Feel like you’ve been transported back to dial-up today? Dozens of Internet companies are participating in a symbolic slowdown of their sites in a protest for net neutrality. Netflix, Etsy, and Tumblr (to name just a few) joined BattleForTheNet.com in its “Internet Slowdown Day.”
If any company could push mobile payments to the mainstream, it’s Apple—but Touch ID will need to work perfectly every time.
"You have to start with the fact that Apple is Apple," IDC research director James Wester tells Fast Company. “As an analyst you try not to jump on the bandwagon. In this case, they haven’t reinvented anything. They’re using technologies that have been used by Google Wallet and ISIS [recently renamed Softcard to avoid confusion with the terrorist group].”
The difference, though, lies in the user experience, which just so happens to be Apple’s forte. “You can’t underestimate how important user experience is, and that’s something Apple does really, really well—that very quick, very easy, very seamless experience they can provide.”
Tuesday, Apple unveiled three new products: the iPhone 6 and iPhone 6 Plus, and the Apple Watch, Cupertino’s first (and long rumored) foray into the wearables category. We asked three top industrial designers their thoughts about the new products: Gadi Amit, of New Deal Design, which designed the Fitbit and Lytro; Brett Lovelady of Astro Studios, which did the Xbox 360; and Dana Krieger formerly with Teague, now with Astro Studios’ Minus 8 watch brand. Here’s what they had to tell us.
By now, we’ve all heard about the Apple Watch, but how will you use it?
Today’s reveal of the Apple Watch put an end to years worth of speculation as to what an Apple wearable would look like. Many predicted it would adopt many of the iPhone’s gestures and behaviors like pinch-to-zoom, the ingenious interaction that would changed the way a billion people around the globe used a smartphone.
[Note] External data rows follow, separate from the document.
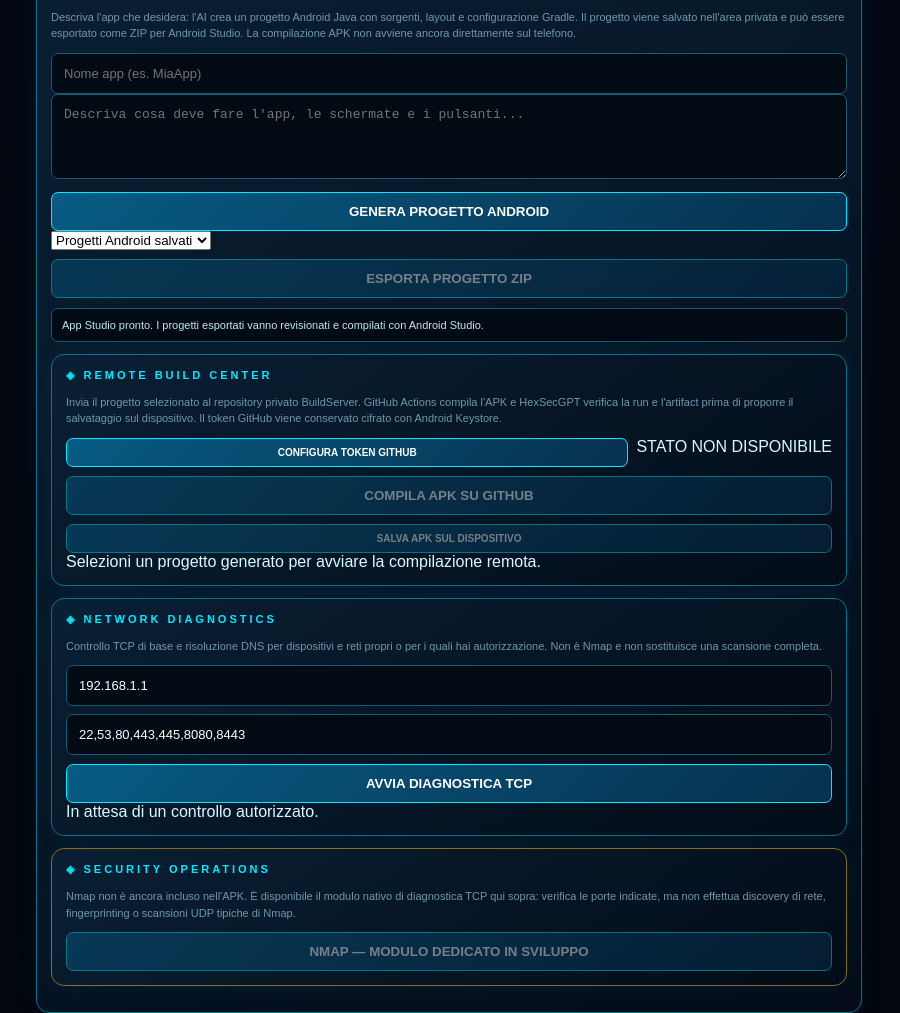
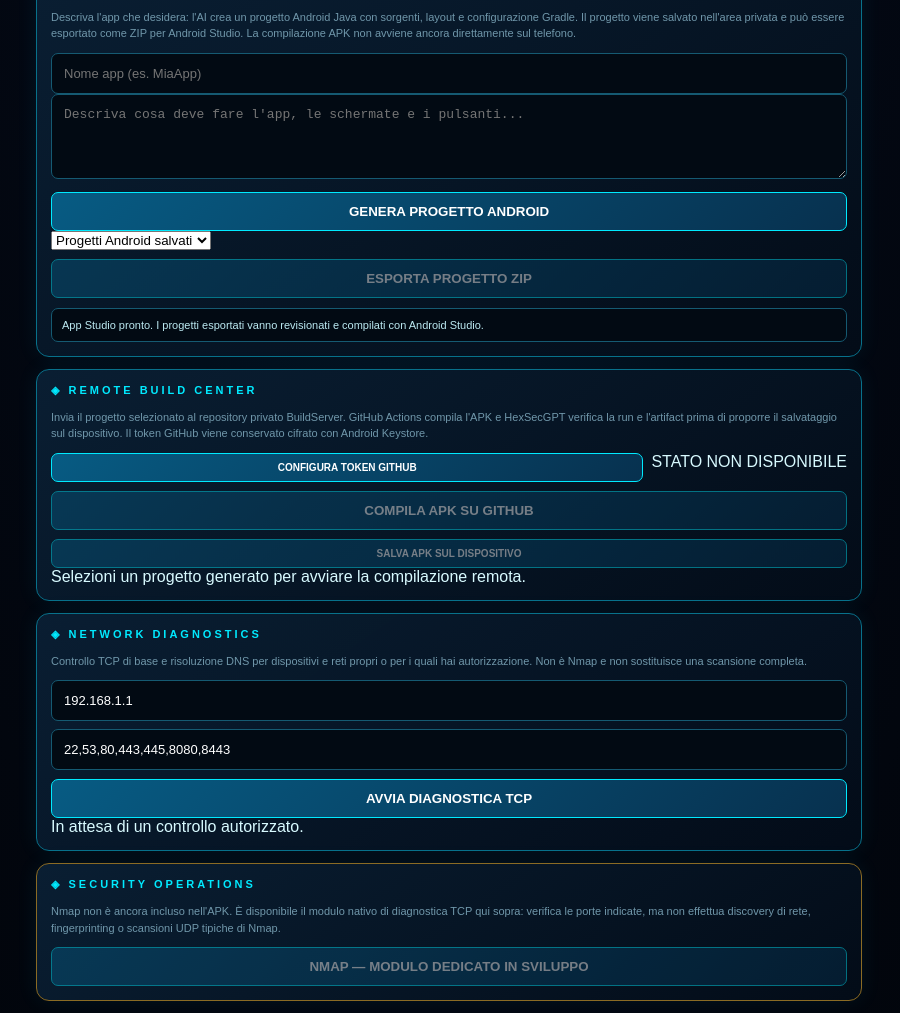
Before and after one commit to codexgigas79/HexSecGPT-Android-Builder, a plain HTML site: page app/src/main/assets/index.html in a window 1280 px wide. Shown: the part 1333-2346 px from the top of the page, without its empty margins (191-1091 px from the left). Drawn offline with Linux system fonts and the light colour scheme.

Commit message:
Fix App Studio panel structure

```diff
--- a/app/src/main/assets/index.html
+++ b/app/src/main/assets/index.html
@@ -32,7 +32,8 @@ button:disabled{opacity:.45}.secondary{font-size:10px;padding:8px}#script-list{w
 <section class="panel"><h3>◈ CONFIGURAZIONE SICURA</h3><p class="note">Inserisci la tua chiave API OpenRouter. Viene cifrata tramite Android Keystore e non viene salvata nel codice o nei file pubblici.</p><div class="controls"><button style="width:100%" onclick="HexSecGPT.openApiKeyDialog()">CONFIGURA / MODIFICA CHIAVE API</button></div><div id="config-result" class="note"></div></section>
 <section class="panel"><h3>◈ NEURAL INTERFACE</h3><div id="chat"><div class="msg ai">HexSecGPT Android pronto. Configura la chiave API e invia il primo messaggio.</div></div><div class="controls"><input id="message" placeholder="Scrivi un messaggio..." autocomplete="off"><button id="send">INVIA</button></div><div class="controls"><button class="secondary" id="clear">NUOVA CHAT</button><span class="note" id="typing"></span></div></section>
 <section class="panel"><h3>◈ AUTONOMOUS BUILDER</h3><p class="note">Genera script Python con l'AI e salvali nell'area privata dell'app. In questa versione puoi crearli e consultarli; l'esecuzione locale e la verifica sintattica richiedono ancora il runtime Python Android.</p><input id="script-name" placeholder="Nome script (es. NETWATCH)"><textarea id="script-request" placeholder="Descrivi lo script Python da generare..."></textarea><div class="controls"><button id="generate" style="width:100%">GENERA E SALVA SCRIPT</button></div><select id="script-list"><option value="">Script salvati in questa app</option></select><div id="output">Builder pronto.</div></section>
-<section class="panel"><h3>◈ ANDROID APP STUDIO</h3><p class="note">Descriva l'app che desidera: l'AI crea un progetto Android Java con sorgenti, layout e configurazione Gradle. Il progetto viene salvato nell'area privata e può essere esportato come ZIP per Android Studio. La compilazione APK non avviene ancora direttamente sul telefono.</p><input id="app-name" placeholder="Nome app (es. MiaApp)"><textarea id="app-request" placeholder="Descriva cosa deve fare l'app, le schermate e i pulsanti..."></textarea><div class="controls"><button id="app-generate" style="width:100%">GENERA PROGETTO ANDROID</button></div><select id="app-list"><option value="">Progetti Android salvati</option></select><div class="controls"><button id="app-export" style="width:100%" disabled>ESPORTA PROGETTO ZIP</button></div><div id="app-output">App Studio pronto. I progetti esportati vanno revisionati e compilati con Android Studio.</div><section class="panel">
+<section class="panel"><h3>◈ ANDROID APP STUDIO</h3><p class="note">Descriva l'app che desidera: l'AI crea un progetto Android Java con sorgenti, layout e configurazione Gradle. Il progetto viene salvato nell'area privata e può essere esportato come ZIP per Android Studio. La compilazione APK non avviene ancora direttamente sul telefono.</p><input id="app-name" placeholder="Nome app (es. MiaApp)"><textarea id="app-request" placeholder="Descriva cosa deve fare l'app, le schermate e i pulsanti..."></textarea><div class="controls"><button id="app-generate" style="width:100%">GENERA PROGETTO ANDROID</button></div><select id="app-list"><option value="">Progetti Android salvati</option></select><div class="controls"><button id="app-export" style="width:100%" disabled>ESPORTA PROGETTO ZIP</button></div><div id="app-output">App Studio pronto. I progetti esportati vanno revisionati e compilati con Android Studio.</div></section>
+<section class="panel">
 <h3>◈ REMOTE BUILD CENTER</h3>
 <p class="note">Invia il progetto selezionato al repository privato BuildServer. GitHub Actions compila l'APK e HexSecGPT verifica la run e l'artifact prima di proporre il salvataggio sul dispositivo. Il token GitHub viene conservato cifrato con Android Keystore.</p>
 <div class="controls"><button id="github-token" class="secondary" style="flex:1">CONFIGURA TOKEN GITHUB</button><span id="github-status" class="note">TOKEN: CONTROLLO...</span></div>
```
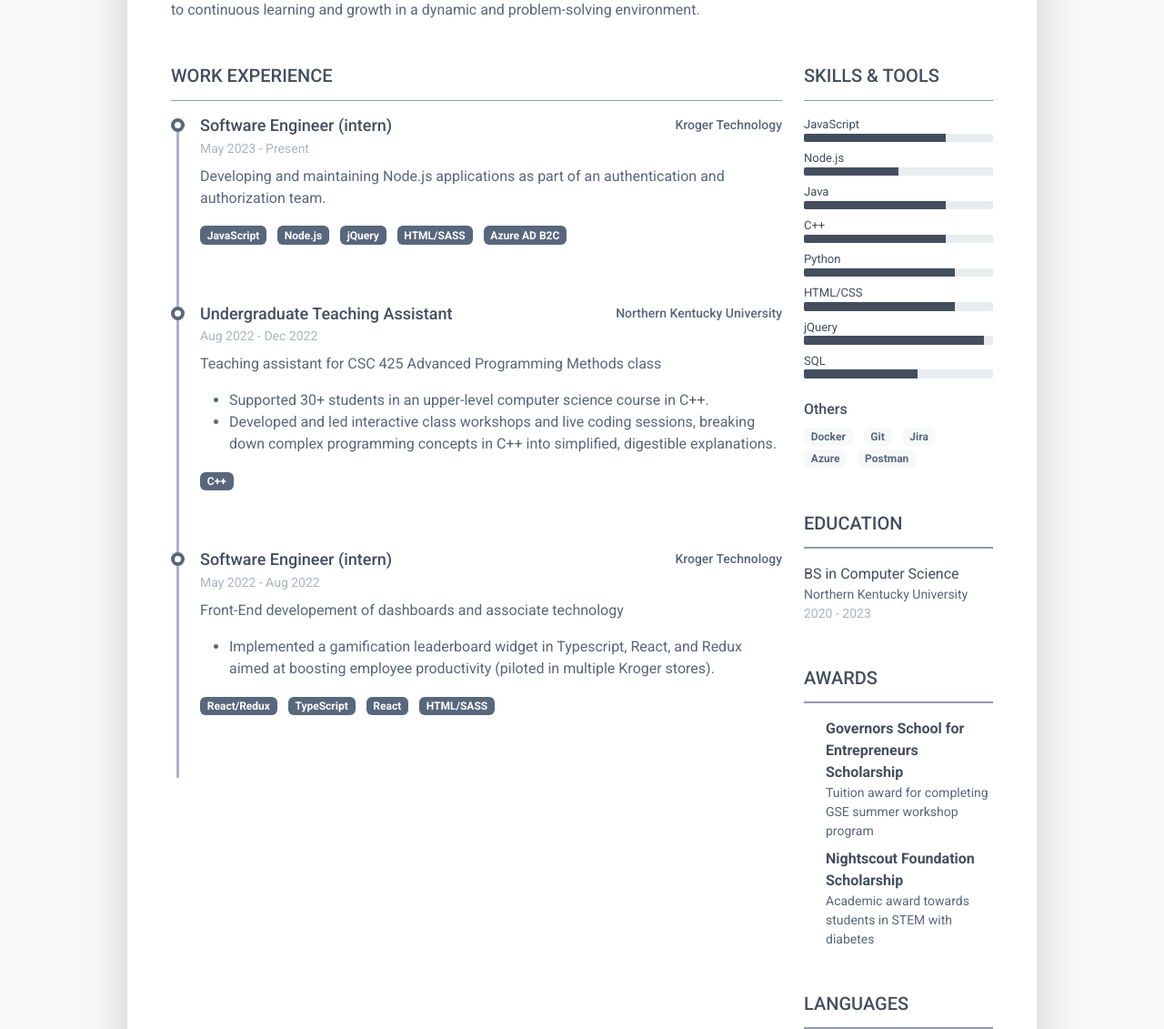
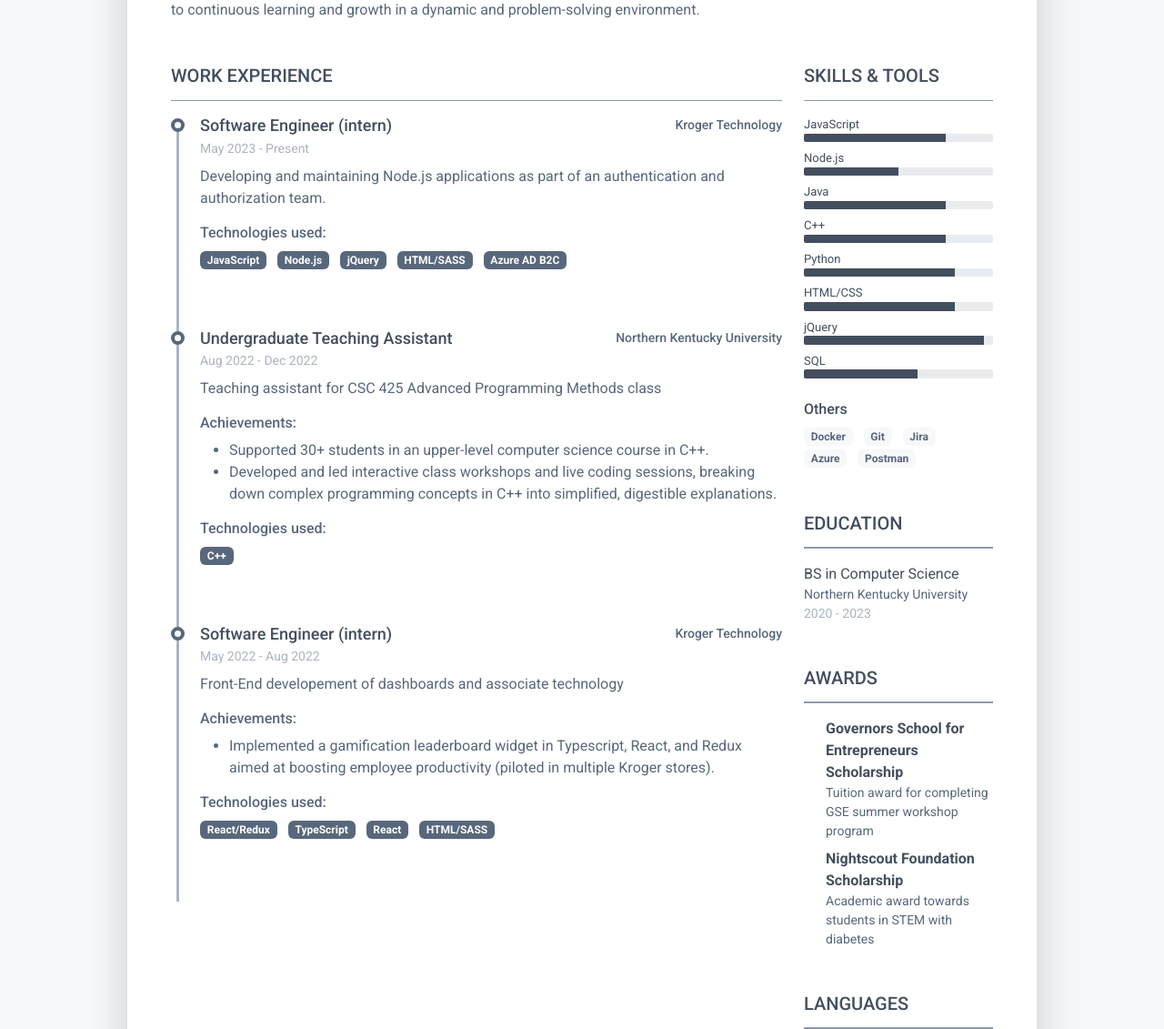
Before and after one commit to Will-Alger/ASE230-will-website, a PHP site: page /detail.php?id=1 in a window 1280 px wide. Shown: the part 441-1572 px from the top of the page at 91% size. Run offline with PHP 8.4, Linux system fonts and the light colour scheme; data that the repository does not hold is empty; some libraries are stand-ins or nearby versions.

Commit message:
added function for displaying work experiences

```diff
--- a/detail.php
+++ b/detail.php
@@ -76,8 +76,8 @@ $person = $data[$_GET['id']]
 							<div class="resume-section-content">
 								<div class="resume-timeline position-relative">
 									<!-- Loop through each resume item and output its data -->
-									<?php foreach ($person['resume_items'] as $item) : ?>
-										<?= displayWorkExperience($item) ?>
+									<?php foreach ($person['resume_items'] as $experience) : ?>
+										<?= displayWorkExperience($experience) ?>
 									<?php endforeach; ?>
 								</div>
 							</div>
--- a/methods.php
+++ b/methods.php
@@ -16,8 +16,7 @@ function calculateAge($dob)
 
 function displayCard(&$data, $index)
 {
-    ob_start();
-?>?>
+    ob_start(); ?>
     <header class="resume-header mt-4 pt-4 pt-md-0">
         <div class="row">
             <div class="col-block col-md-auto resume-picture-holder text-center text-md-start">
@@ -37,15 +36,13 @@ function displayCard(&$data, $index)
             </div>
         </div>
     </header>
-<?php
-    return ob_get_clean();
+<?php return ob_get_clean();
 }
 
 
 function displayWorkExperience(&$experience)
 {
-    ob_start();
-?>
+    ob_start(); ?>
     <article class="resume-timeline-item position-relative pb-5">
         <div class="resume-timeline-item-header mb-2">
             <div class="d-flex flex-column flex-md-row">
@@ -56,7 +53,7 @@ function displayWorkExperience(&$experience)
         </div><!--//resume-timeline-item-header-->
         <div class="resume-timeline-item-desc">
             <p><?= $experience['desc'] ?></p>
-            <?php if (!empty($item['achievements'])) : ?>
+            <?php if (!empty($experience['achievements'])) : ?>
                 <h4 class="resume-timeline-item-desc-heading font-weight-bold">Achievements:</h4>
             <?php endif; ?>
             <ul>
@@ -64,7 +61,7 @@ function displayWorkExperience(&$experience)
                     <li><?= $achievement ?></li>
                 <?php endforeach; ?>
             </ul>
-            <?php if (!empty($item['technologies'])) : ?>
+            <?php if (!empty($experience['technologies'])) : ?>
                 <h4 class="resume-timeline-item-desc-heading font-weight-bold">Technologies used:</h4>
             <?php endif; ?>
 
@@ -75,10 +72,5 @@ function displayWorkExperience(&$experience)
             </ul>
         </div>
     </article>
-
-
-
-
-<?php
-    return ob_get_clean();
+<?php return ob_get_clean();
 }
```
Lines whose indentation alone changed are shown as unchanged.
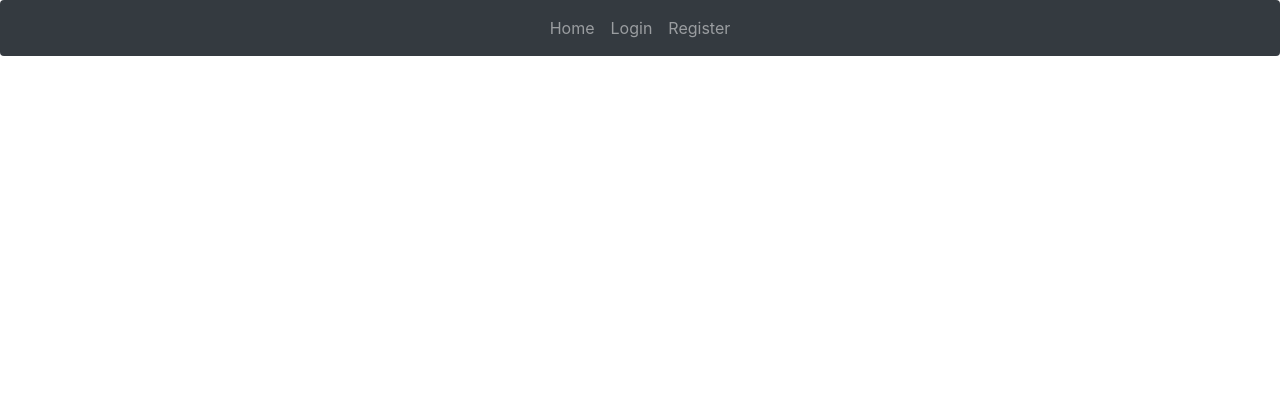
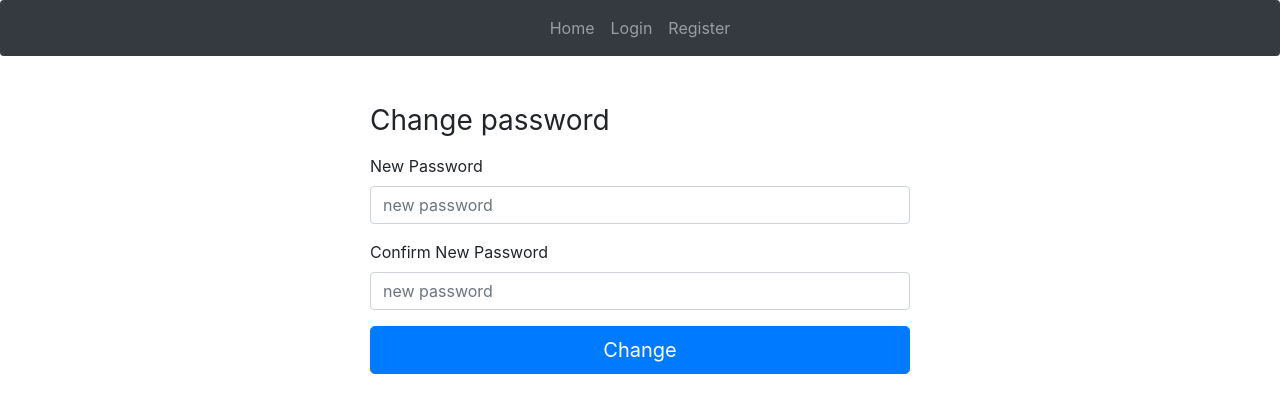
Before and after one commit to chowdharyniraj97/AngularFrontend, an Angular app: page /change_password/1 in a window 1280 px wide. Before the commit this address led to /. Shown: the top 412 px of the page. Built offline with nearby package versions, Linux system fonts and the light colour scheme.

Commit message:
added change password componenet

```diff
--- a/src/app/authentication.service.ts
+++ b/src/app/authentication.service.ts
@@ -117,6 +117,18 @@ export class AuthenticationService {
     return this.http.post('/api/reset_password', user_email);
   }
 
+  public change(user_password: string,email:string){
+    // console.log(user_email)
+
+    const user_data={
+      'email': email,
+      'password': user_password
+    };
+
+
+    return this.http.post('/api/change_password', user_data);
+  }
+
   public updatePost(id,data){
     return this.http.post('/api/post/'+id+'/update',data)
   }
--- /dev/null
+++ b/src/app/changepassword/changepassword.component.html
@@ -0,0 +1,24 @@
+
+<div class="container">
+    <div class="row">
+      <div class="col-md-6 mt-5 mx-auto">
+        <form (submit)="change()">
+
+          <h1 class="h3 mb-3 font-weight-normal">Change password</h1>
+          <div class="form-group">
+            <label >New Password</label>
+            <input [(ngModel)]="user.password" class="form-control" name="email"  placeholder="new password"
+                   type="password">
+          </div>
+
+           <div class="form-group">
+            <label >Confirm New Password</label>
+            <input [(ngModel)]="user.password" class="form-control" name="email"  placeholder="new password"
+                   type="password">
+          </div>
+
+          <button type="submit" class="btn btn-lg btn-primary btn-block">Change</button>
+        </form>
+      </div>
+    </div>
+  </div>
--- /dev/null
+++ b/src/app/changepassword/changepassword.component.ts
@@ -0,0 +1,35 @@
+import { Component, OnInit } from '@angular/core';
+import {AuthenticationService} from '../authentication.service';
+import {ActivatedRoute, Router} from '@angular/router';
+
+@Component({
+  selector: 'app-changepassword',
+  templateUrl: './changepassword.component.html',
+  styleUrls: ['./changepassword.component.css']
+})
+export class ChangepasswordComponent implements OnInit {
+
+   constructor(private auth: AuthenticationService, private router: Router,private route : ActivatedRoute) {
+  }
+email:string
+  user = {
+    password : ''
+};
+
+  ngOnInit(): void {
+    const  email= this.route.snapshot.paramMap.get('email');
+    this.email=email;
+
+  }
+
+  change() {
+    this.auth.change(this.user.password,this.email)
+      .subscribe(data => {
+        window.alert('Password changed successfully');
+        this.router.navigateByUrl('/login');
+      }, error => {
+        window.alert('Time expired');
+      });
+  }
+
+}
--- a/src/app/reset-password/reset-password.component.html
+++ b/src/app/reset-password/reset-password.component.html
@@ -11,7 +11,7 @@
                    type="email">
           </div>
 
-          <button type="submit" class="btn btn-lg btn-primary btn-block">Sign in</button>
+          <button type="submit" class="btn btn-lg btn-primary btn-block">Send the Link</button>
         </form>
       </div>
     </div>
```
Also changed, not shown: src/app/app.module.ts (+5 -2 lines), src/app/changepassword/changepassword.component.css (added).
But that simple gesture it’s nowhere to be found in Apple’s newest creation.
So how will the Apple Watch UI work? Since the Apple Watch hands-on demo is actually just a video loop on the watch screen, we did our best to piece things together from the presentation today.
Can Apple’s new wearable device fix all these problems?
I’ve been using several different smartwatches over the past year. And what I’ve learned is that they are all great—at first. But after using them for an extended period of time, the simple frustrations that often get overlooked by early adopters become a plague of problems.
I keep pretending the current smartwatch market is fine because it is progressing somewhat. But now I’m a little scared. Because Apple just might announce a smartwatch at its September 9th event. And if the company that made the modern smartphone appeal to the mass market can’t get wearables right, it may stall the entire sector for years to come.
Here are the problems with the existing crop of smartwatches which I’m looking to see if Apple can address, either directly or indirectly, when they take the wraps off their iWearable.